Hidden in Plain Sight
Contributions of Aboriginal Peoples to Canadian Identity and Culture, Volume 1
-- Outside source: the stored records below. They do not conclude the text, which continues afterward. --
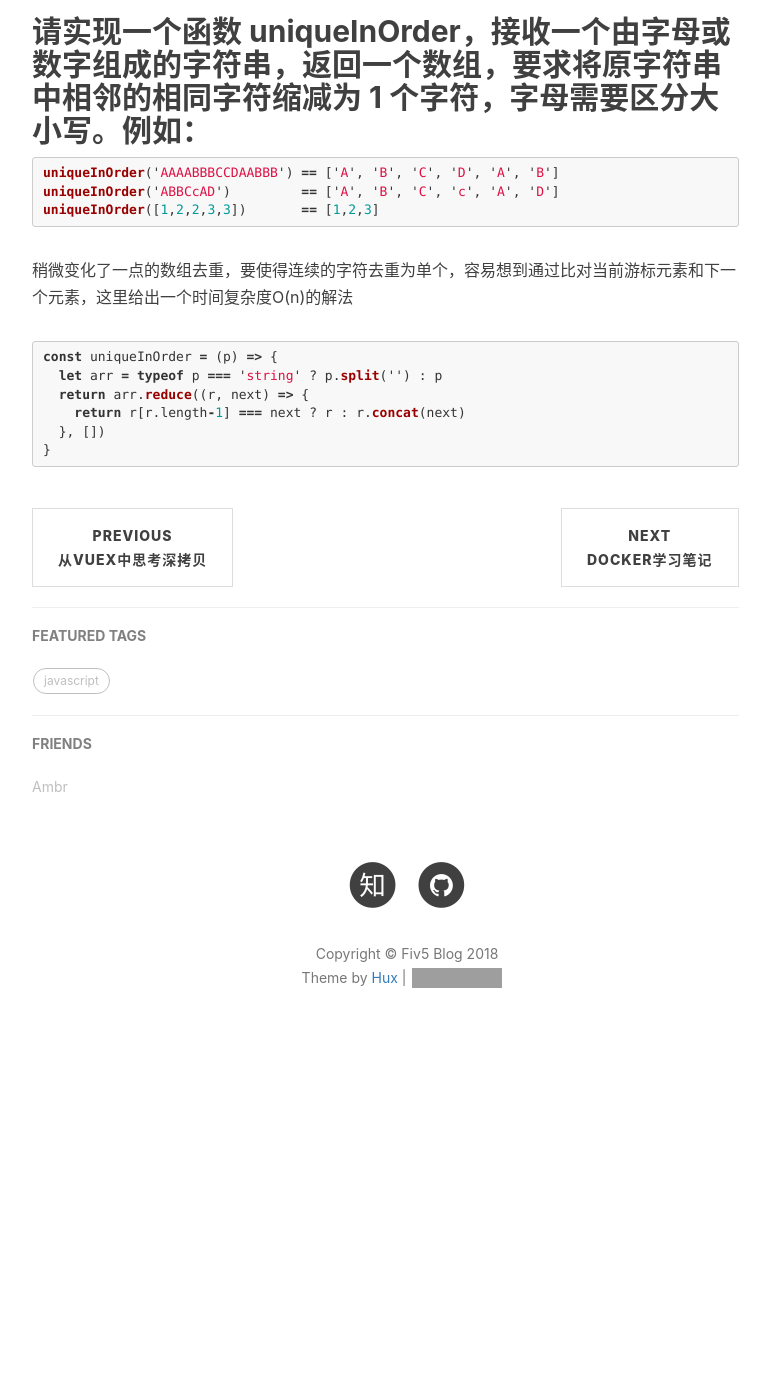
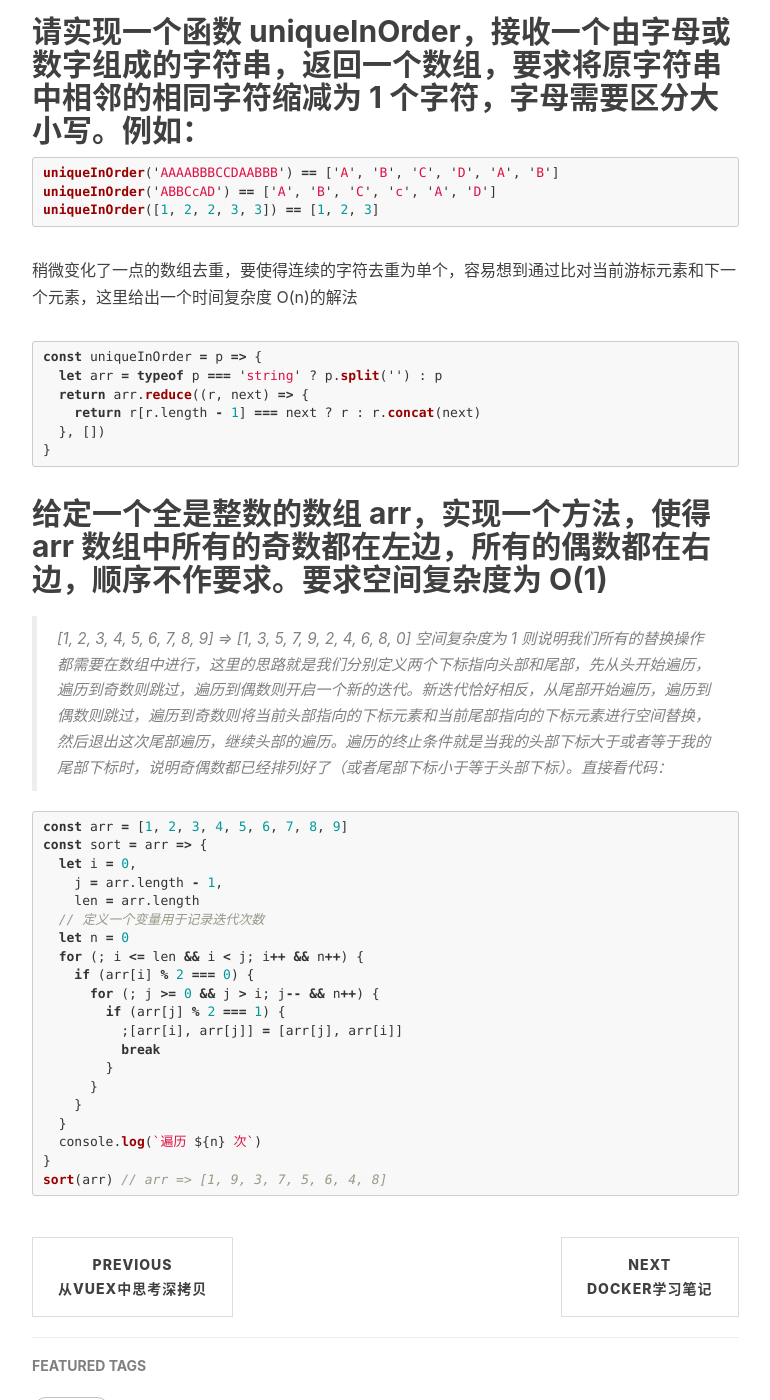
Before and after one commit to Fiv5/Fiv5.github.io, a Jekyll site: the page built from _posts/2018-04-28-some-interview-summary.md, in a window 1280 px wide and 1400 px high, scrolled down 3051 px. Shown: the whole window, without its empty margins (233-1003 px from the left). Built offline with Jekyll 4.4.1, drawn with Linux system fonts in a browser that asks for light colours; nearby versions of some CDN libraries; comment, search, counter and statistics services are not loaded; before the commit the page ends 4133 px from its top, so only the background shows below that; grey boxes are pictures that could not be loaded.

Commit message:
update blog interview

````diff
--- a/_posts/2018-04-28-some-interview-summary.md
+++ b/_posts/2018-04-28-some-interview-summary.md
@@ -122,19 +122,48 @@ const box = new DragBox(
 没什么技巧，按部就班地做就行了。需要注意的点就是箱子拖拽时应该是鼠标按下的状态，当鼠标的松开按键到时候应取消箱子的移动监听事件。
 
 ## 请实现一个函数 uniqueInOrder，接收一个由字母或数字组成的字符串，返回一个数组，要求将原字符串中相邻的相同字符缩减为 1 个字符，字母需要区分大小写。例如：
+
 ```js
 uniqueInOrder('AAAABBBCCDAABBB') == ['A', 'B', 'C', 'D', 'A', 'B']
-uniqueInOrder('ABBCcAD')         == ['A', 'B', 'C', 'c', 'A', 'D']
-uniqueInOrder([1,2,2,3,3])       == [1,2,3]
+uniqueInOrder('ABBCcAD') == ['A', 'B', 'C', 'c', 'A', 'D']
+uniqueInOrder([1, 2, 2, 3, 3]) == [1, 2, 3]
 ```
 
-稍微变化了一点的数组去重，要使得连续的字符去重为单个，容易想到通过比对当前游标元素和下一个元素，这里给出一个时间复杂度O(n)的解法
+稍微变化了一点的数组去重，要使得连续的字符去重为单个，容易想到通过比对当前游标元素和下一个元素，这里给出一个时间复杂度 O(n)的解法
 
 ```js
-const uniqueInOrder = (p) => {
+const uniqueInOrder = p => {
   let arr = typeof p === 'string' ? p.split('') : p
   return arr.reduce((r, next) => {
-    return r[r.length-1] === next ? r : r.concat(next)
+    return r[r.length - 1] === next ? r : r.concat(next)
   }, [])
 }
 ```
+
+## 给定一个全是整数的数组 arr，实现一个方法，使得 arr 数组中所有的奇数都在左边，所有的偶数都在右边，顺序不作要求。要求空间复杂度为 O(1)
+
+> [1, 2, 3, 4, 5, 6, 7, 8, 9] => [1, 3, 5, 7, 9, 2, 4, 6, 8, 0]
+> 空间复杂度为 1 则说明我们所有的替换操作都需要在数组中进行，这里的思路就是我们分别定义两个下标指向头部和尾部，先从头开始遍历，遍历到奇数则跳过，遍历到偶数则开启一个新的迭代。新迭代恰好相反，从尾部开始遍历，遍历到偶数则跳过，遍历到奇数则将当前头部指向的下标元素和当前尾部指向的下标元素进行空间替换，然后退出这次尾部遍历，继续头部的遍历。遍历的终止条件就是当我的头部下标大于或者等于我的尾部下标时，说明奇偶数都已经排列好了（或者尾部下标小于等于头部下标）。直接看代码：
+
+```js
+const arr = [1, 2, 3, 4, 5, 6, 7, 8, 9]
+const sort = arr => {
+  let i = 0,
+    j = arr.length - 1,
+    len = arr.length
+  // 定义一个变量用于记录迭代次数
+  let n = 0
+  for (; i <= len && i < j; i++ && n++) {
+    if (arr[i] % 2 === 0) {
+      for (; j >= 0 && j > i; j-- && n++) {
+        if (arr[j] % 2 === 1) {
+          ;[arr[i], arr[j]] = [arr[j], arr[i]]
+          break
+        }
+      }
+    }
+  }
+  console.log(`遍历 ${n} 次`)
+}
+sort(arr) // arr => [1, 9, 3, 7, 5, 6, 4, 8]
+```
````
The history of Aboriginal people in Canada taught in schools and depicted in the media tends to focus on Aboriginal displacement from native lands and the consequent social and cultural disruptions they have endured. Collectively, they are portrayed as passive victims of European colonization and government policy, and, even when well intentioned, these depictions are demeaning and do little to truly represent the role Aboriginal peoples have played in Canadian life. Hidden in Plain Sight adds another dimension to the story, showing the extraordinary contributions Aboriginal peoples have made – and continue to make – to the Canadian experience. From treaties to contemporary arts and literatures, Aboriginal peoples have helped to define Canada and have worked to secure a place of their own making in Canadian culture. For this volume, editors David R. Newhouse, Cora J. Voyageur, and Daniel J. K. Beavon have brought together leading scholars and other impassioned voices, and together, they give full treatment to the Aboriginal contribution to Canada’s intellectual, political, economic, social, historic, and cultural landscapes. Included are profiles of several leading figures such as actor Chief Dan George, artist Norval Morrisseau, author Tomson Highway, activist Anna Mae Pictou Aquash, and politician Phil Fontaine, among others. Canada simply would not be what it is today without these contributions. The first of two volumes, Hidden in Plain Sight is key to understanding and appreciating Canadian society and will be essential reading for generations to come.